Speaking without fear of repercussions, we can organize contemporary literature around two poles: the literature that marshalls all the faculties of the soul in full cognitive stimulation, the reader’s brain lit globally on the screen of an MRI machine; and the literature of completeness, pages already cut, that tries to make story and identity cohere. These poles have always existed; today’s inheritors are post-modernism, on the one had, and the New Yorker’s fiction section, on the other. The battlelines have been drawn since the end of the last century, yet no one recognizes that today’s readers have long ago erased these lines in the sand, rushing to the shore and the ocean, their attention on the mystery of the lands beyond it.
This situation is nothing new. In 1925, when Russian literature found itself in the same predicament, Boris Eikhenbaum wrote about a recent influx of translated literature into the market. Today, he tells us, “translated literature fills a vacuum which has come about in our native literature—only a seeming vacuum perhaps, but for the reader one unquestionably there. The reader is no historian of literature . . . What he needs is to have an absorbing book on hand for leisurely reading. He needs a finished product, one ready to use.” And how do works in translation fill the space of uncertainty in the literary marketplace? A translated work is always already finished to us; it presents itself as an emissary from a completed world, removed from the pettiness of one’s own language, literature, and culture—and no matter how it is perceived in its own land, it always appears unified in another language. As such, it stands above contemporary controversies, like a manuscript from antiquity or a message from the future. It brings into view the following: that a different kind of whole is possible.

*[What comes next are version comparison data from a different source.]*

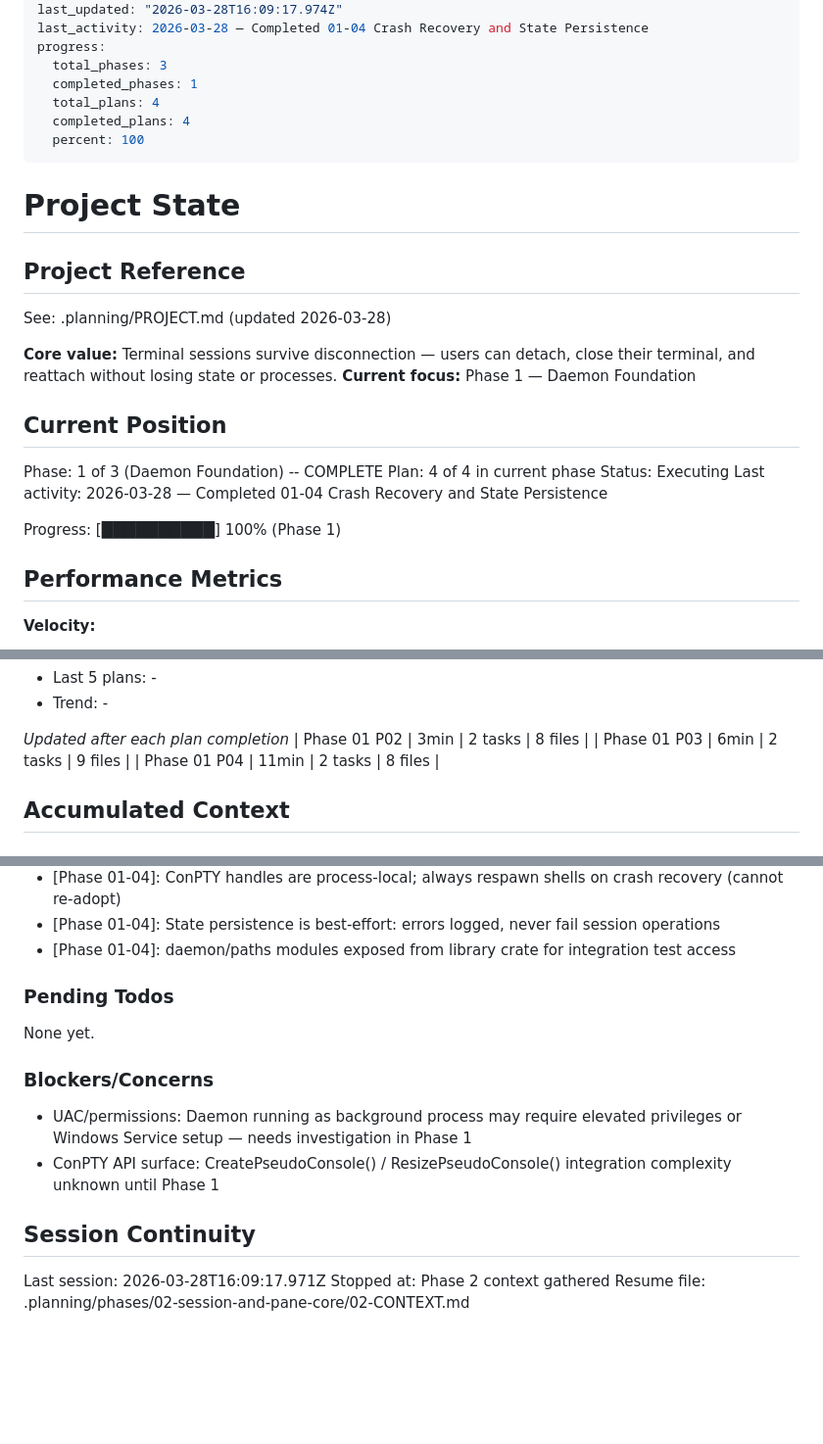
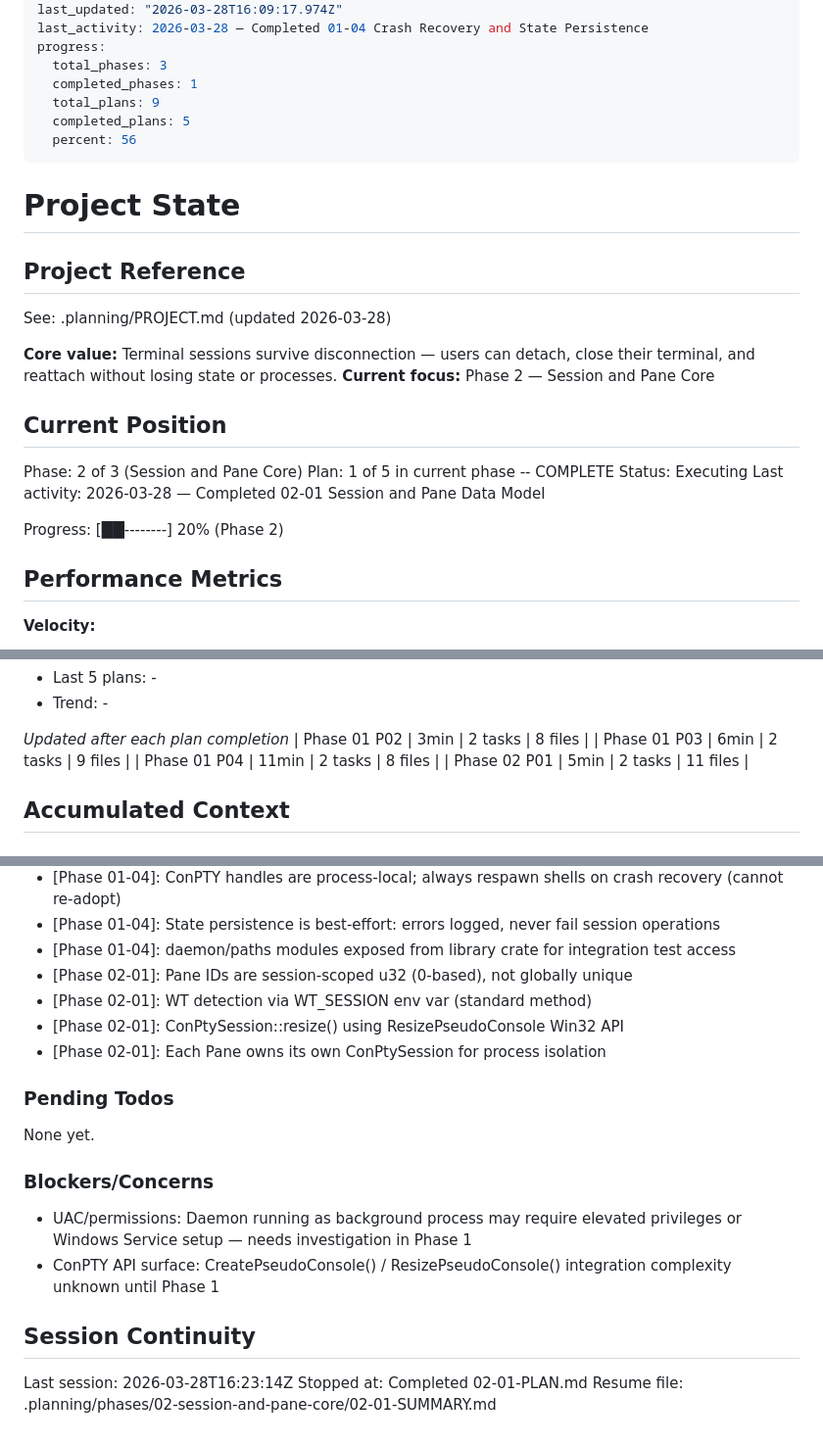
Before and after one commit to bahri-hirfanoglu/wmux, a Markdown page: .planning/STATE.md, 3 parts joined by grey strips. Shown at 98% size. Drawn GitHub-style; blank space fills up the shorter version.

Commit message:
docs(02-01): complete session and pane data model plan
Co-Authored-By: Claude Opus 4.6 (1M context) <noreply@anthropic.com>

```diff
--- a/.planning/STATE.md
+++ b/.planning/STATE.md
@@ -9,9 +9,9 @@ last_activity: 2026-03-28 — Completed 01-04 Crash Recovery and State Persisten
 progress:
   total_phases: 3
   completed_phases: 1
-  total_plans: 4
-  completed_plans: 4
-  percent: 100
+  total_plans: 9
+  completed_plans: 5
+  percent: 56
 ---
 
 # Project State
@@ -21,16 +21,16 @@ progress:
 See: .planning/PROJECT.md (updated 2026-03-28)
 
 **Core value:** Terminal sessions survive disconnection — users can detach, close their terminal, and reattach without losing state or processes.
-**Current focus:** Phase 1 — Daemon Foundation
+**Current focus:** Phase 2 — Session and Pane Core
 
 ## Current Position
 
-Phase: 1 of 3 (Daemon Foundation) -- COMPLETE
-Plan: 4 of 4 in current phase
+Phase: 2 of 3 (Session and Pane Core)
+Plan: 1 of 5 in current phase -- COMPLETE
 Status: Executing
-Last activity: 2026-03-28 — Completed 01-04 Crash Recovery and State Persistence
+Last activity: 2026-03-28 — Completed 02-01 Session and Pane Data Model
 
-Progress: [██████████] 100% (Phase 1)
+Progress: [██--------] 20% (Phase 2)
 
 ## Performance Metrics
 
@@ -53,6 +53,7 @@ Progress: [██████████] 100% (Phase 1)
 | Phase 01 P02 | 3min | 2 tasks | 8 files |
 | Phase 01 P03 | 6min | 2 tasks | 9 files |
 | Phase 01 P04 | 11min | 2 tasks | 8 files |
+| Phase 02 P01 | 5min | 2 tasks | 11 files |
 
 ## Accumulated Context
 
@@ -76,6 +77,10 @@ Recent decisions affecting current work:
 - [Phase 01-04]: ConPTY handles are process-local; always respawn shells on crash recovery (cannot re-adopt)
 - [Phase 01-04]: State persistence is best-effort: errors logged, never fail session operations
 - [Phase 01-04]: daemon/paths modules exposed from library crate for integration test access
+- [Phase 02-01]: Pane IDs are session-scoped u32 (0-based), not globally unique
+- [Phase 02-01]: WT detection via WT_SESSION env var (standard method)
+- [Phase 02-01]: ConPtySession::resize() using ResizePseudoConsole Win32 API
+- [Phase 02-01]: Each Pane owns its own ConPtySession for process isolation
 
 ### Pending Todos
 
@@ -88,6 +93,6 @@ None yet.
 
 ## Session Continuity
 
-Last session: 2026-03-28T16:09:17.971Z
-Stopped at: Phase 2 context gathered
-Resume file: .planning/phases/02-session-and-pane-core/02-CONTEXT.md
+Last session: 2026-03-28T16:23:14Z
+Stopped at: Completed 02-01-PLAN.md
+Resume file: .planning/phases/02-session-and-pane-core/02-01-SUMMARY.md
```
Also changed, not shown: .planning/REQUIREMENTS.md (+6 -6 lines), 1 other file.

Now, the most exciting things happening in American literature bear the mark of a translator, and the authors need not be named. For when things get tough for letters, one looks abroad for new exemplars, new reminders.
This volume, brings together authors and translators speaking from across time, place, language, and genre. There is no path, exactly; each work opens up a new height and a new abyss. All together, they superpose a globe and a timeline; grasp them before they collapse.
If you want to submit something—a translator or “treatise on a related matter”—email the text (and original) to aldusjournal [at] gmail.com by October 15th.
Paul Klee’s Boat, Anzhelina Polonskaya’s newest bilingual collection of poems available in English, is an emotional journey through the bleakest seasons of the human soul, translated with great nuance by Andrew Wachtel. A former professional ice dancer(!), Polonskaya left the. . .
In Seiobo There Below, Lázló Krasznahorkai is able to succeed at a task at which many writers fail: to dedicate an entire novel to a single message, to express an idea over and over again without falling into repetition or. . .
There are curious similarities in three Italian mystery series, written by Maurizio de Giovanni, Andrea Camilleri, and Donna Leon.1
They’re all police procedurals, and all set in Italy: Naples, Sicily, Venice.
The three protagonists are Commissarios: Luigi Ricciardi, Salvo. . .
Poetry always has the feel of mysticism and mystery, or maybe this feeling is a stereotype left over from high school literature class. It is generally the result of confusion, lack of time committed to consuming the poetry, and the. . .
Our Lady of the Flowers, Echoic is not only a translation, but a transformation. It is a translation of Jean Genet’s novel Notre Dame des Fleurs, transmuted from prose to poetry. Originally written in prison as a masturbatory aid (Sartre. . .
Equal parts stoner pulp thriller and psycho-physiological horror story, a pervasive sense of dread mixes with a cloud of weed smoke to seep into every line of the disturbing, complex Under This Terrible Sun. Originally published by illustrious Spanish publishers. . .
From the start, Daniel Canty’s Wigrum, published by Canadian press Talonbooks, is obviously a novel of form. Known also as a graphic designer in Quebec, Canty takes those skills and puts them towards this “novel of inventory” and creates a. . .